Exercise objective:
Which of the lines below include the word "nDiaSources"? Pull each one out.

Image comparison data:
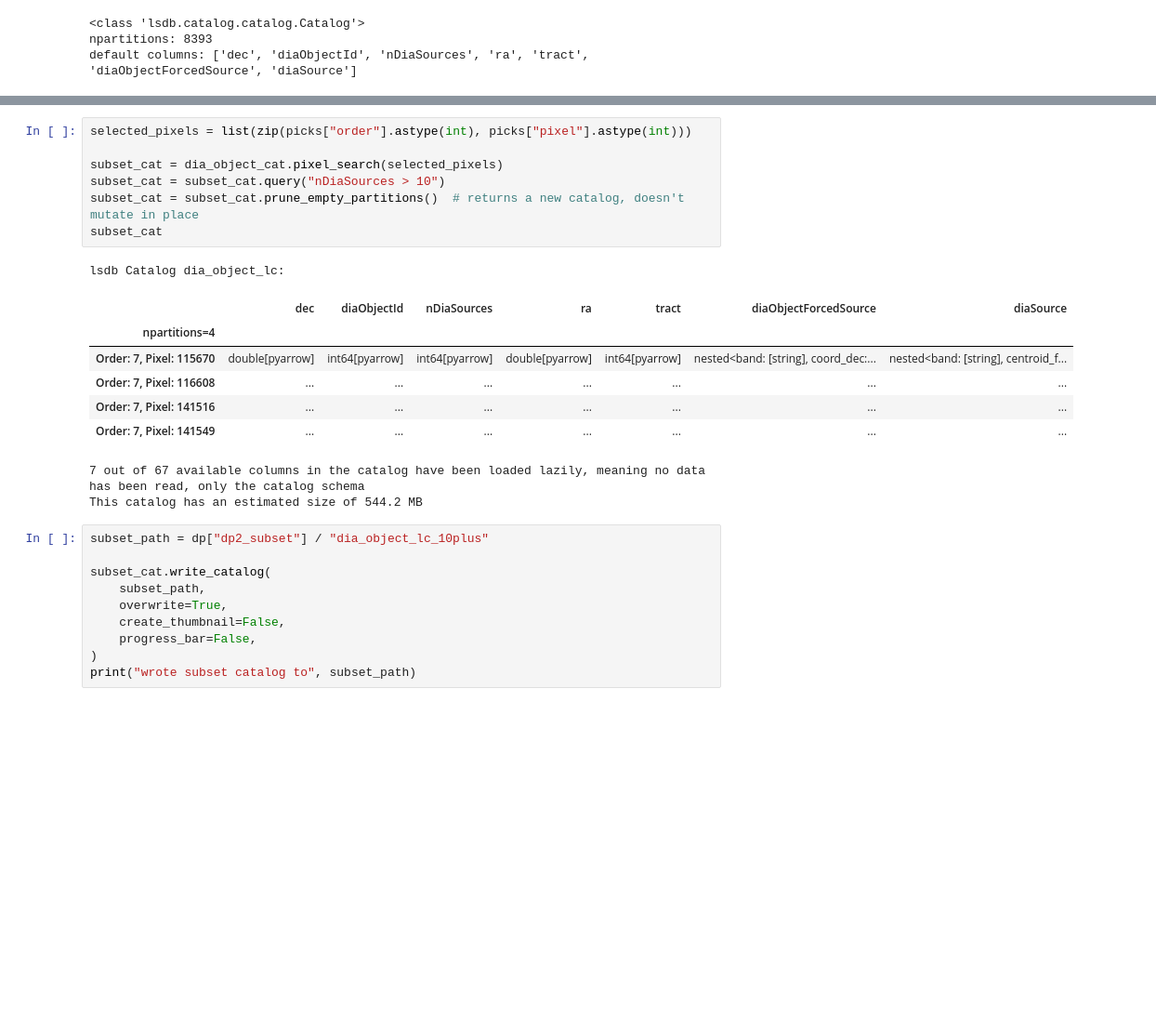
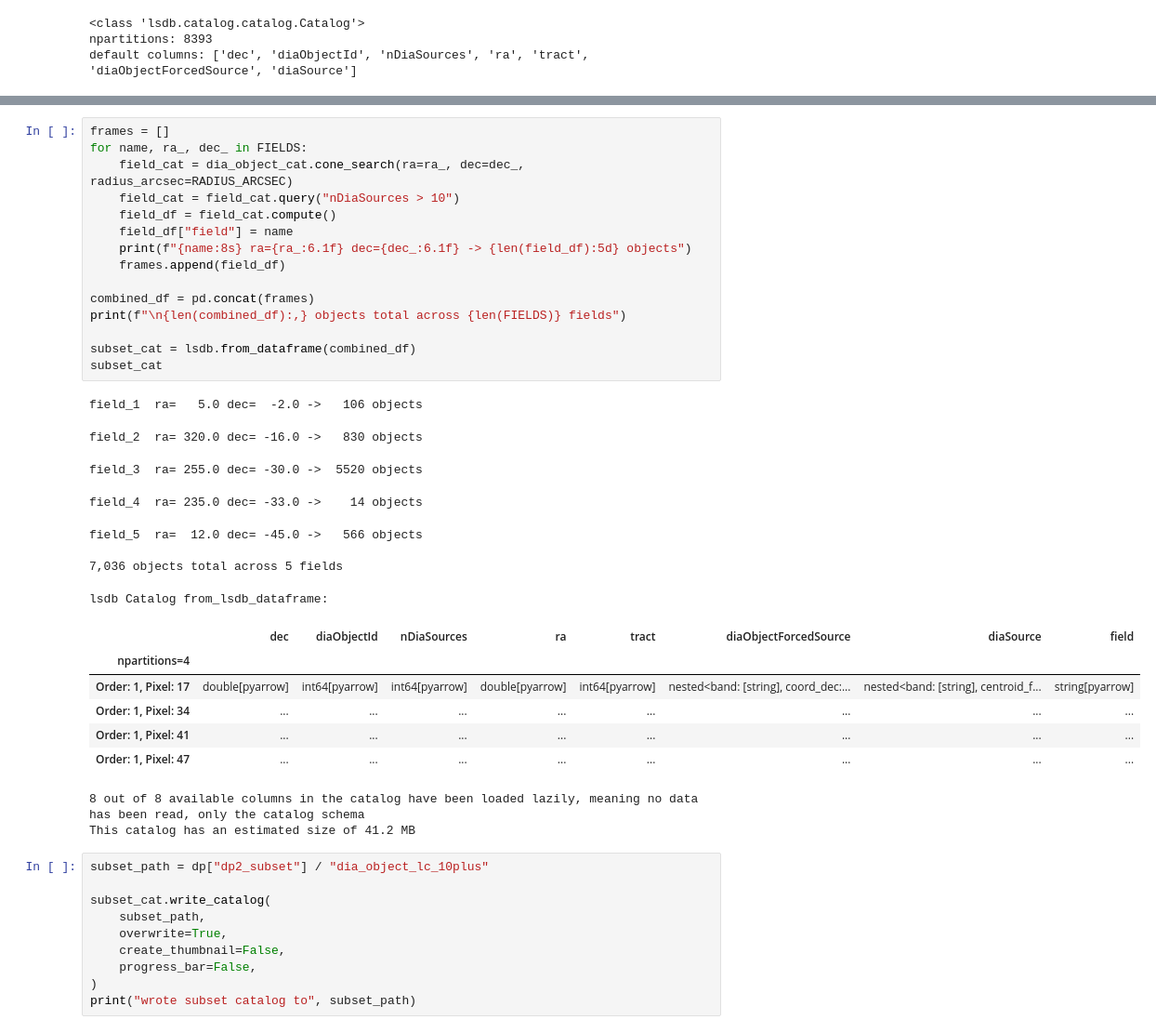
Before and after one commit to ShrRa/dp2_trieste_hands_on, a Jupyter notebook: notebooks/01_read_diaObj.ipynb, the cells around one changed output, grey strips where cells are left out. Shown at 93% size. Drawn from its saved outputs; the diff is of its cells as text; blank space fills up the shorter version.

```diff
--- a/notebooks/01_read_diaObj.ipynb
+++ b/notebooks/01_read_diaObj.ipynb
@@ -242,20 +184,35 @@ files, not the full collection.
 # %%
-selected_pixels = list(zip(picks["order"].astype(int), picks["pixel"].astype(int)))
+frames = []
+for name, ra_, dec_ in FIELDS:
+    field_cat = dia_object_cat.cone_search(ra=ra_, dec=dec_, radius_arcsec=RADIUS_ARCSEC)
+    field_cat = field_cat.query("nDiaSources > 10")
+    field_df = field_cat.compute()
+    field_df["field"] = name
+    print(f"{name:8s} ra={ra_:6.1f} dec={dec_:6.1f} -> {len(field_df):5d} objects")
+    frames.append(field_df)
 
-subset_cat = dia_object_cat.pixel_search(selected_pixels)
-subset_cat = subset_cat.query("nDiaSources > 10")
-subset_cat = subset_cat.prune_empty_partitions()  # returns a new catalog, doesn't mutate in place
+combined_df = pd.concat(frames)
+print(f"\n{len(combined_df):,} objects total across {len(FIELDS)} fields")
+
+subset_cat = lsdb.from_dataframe(combined_df)
 subset_cat
 # %% [output]
-lsdb Catalog dia_object_lc:
+field_1  ra=   5.0 dec=  -2.0 ->   106 objects
+field_2  ra= 320.0 dec= -16.0 ->   830 objects
+field_3  ra= 255.0 dec= -30.0 ->  5520 objects
+field_4  ra= 235.0 dec= -33.0 ->    14 objects
+field_5  ra=  12.0 dec= -45.0 ->   566 objects
+
+7,036 objects total across 5 fields
+lsdb Catalog from_lsdb_dataframe:
-|  | dec | diaObjectId | nDiaSources | ra | tract | diaObjectForcedSource | diaSource |
-| npartitions=4 |  |  |  |  |  |  |  |
-| Order: 7, Pixel: 115670 | double[pyarrow] | int64[pyarrow] | int64[pyarrow] | double[pyarrow] | int64[pyarrow] | nested<band: [string], coord_dec:... | nested<band: [string], centroid_f... |
-| Order: 7, Pixel: 116608 | ... | ... | ... | ... | ... | ... | ... |
-| Order: 7, Pixel: 141516 | ... | ... | ... | ... | ... | ... | ... |
-| Order: 7, Pixel: 141549 | ... | ... | ... | ... | ... | ... | ... |
+|  | dec | diaObjectId | nDiaSources | ra | tract | diaObjectForcedSource | diaSource | field |
+| npartitions=4 |  |  |  |  |  |  |  |  |
+| Order: 1, Pixel: 17 | double[pyarrow] | int64[pyarrow] | int64[pyarrow] | double[pyarrow] | int64[pyarrow] | nested<band: [string], coord_dec:... | nested<band: [string], centroid_f... | string[pyarrow] |
+| Order: 1, Pixel: 34 | ... | ... | ... | ... | ... | ... | ... | ... |
+| Order: 1, Pixel: 41 | ... | ... | ... | ... | ... | ... | ... | ... |
+| Order: 1, Pixel: 47 | ... | ... | ... | ... | ... | ... | ... | ... |
-7 out of 67 available columns in the catalog have been loaded lazily, meaning no data has been read, only the catalog schema
-This catalog has an estimated size of 544.2 MB
+8 out of 8 available columns in the catalog have been loaded lazily, meaning no data has been read, only the catalog schema
+This catalog has an estimated size of 41.2 MB
 # %%
 subset_path = dp["dp2_subset"] / "dia_object_lc_10plus"
 
```
Also changed, not shown: parts of 19 cells of this notebook, 3 other files.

Answer box:
+    field_cat = field_cat.query("nDiaSources > 10")
-subset_cat = subset_cat.query("nDiaSources > 10")
-|  | dec | diaObjectId | nDiaSources | ra | tract | diaObjectForcedSource | diaSource |
+|  | dec | diaObjectId | nDiaSources | ra | tract | diaObjectForcedSource | diaSource | field |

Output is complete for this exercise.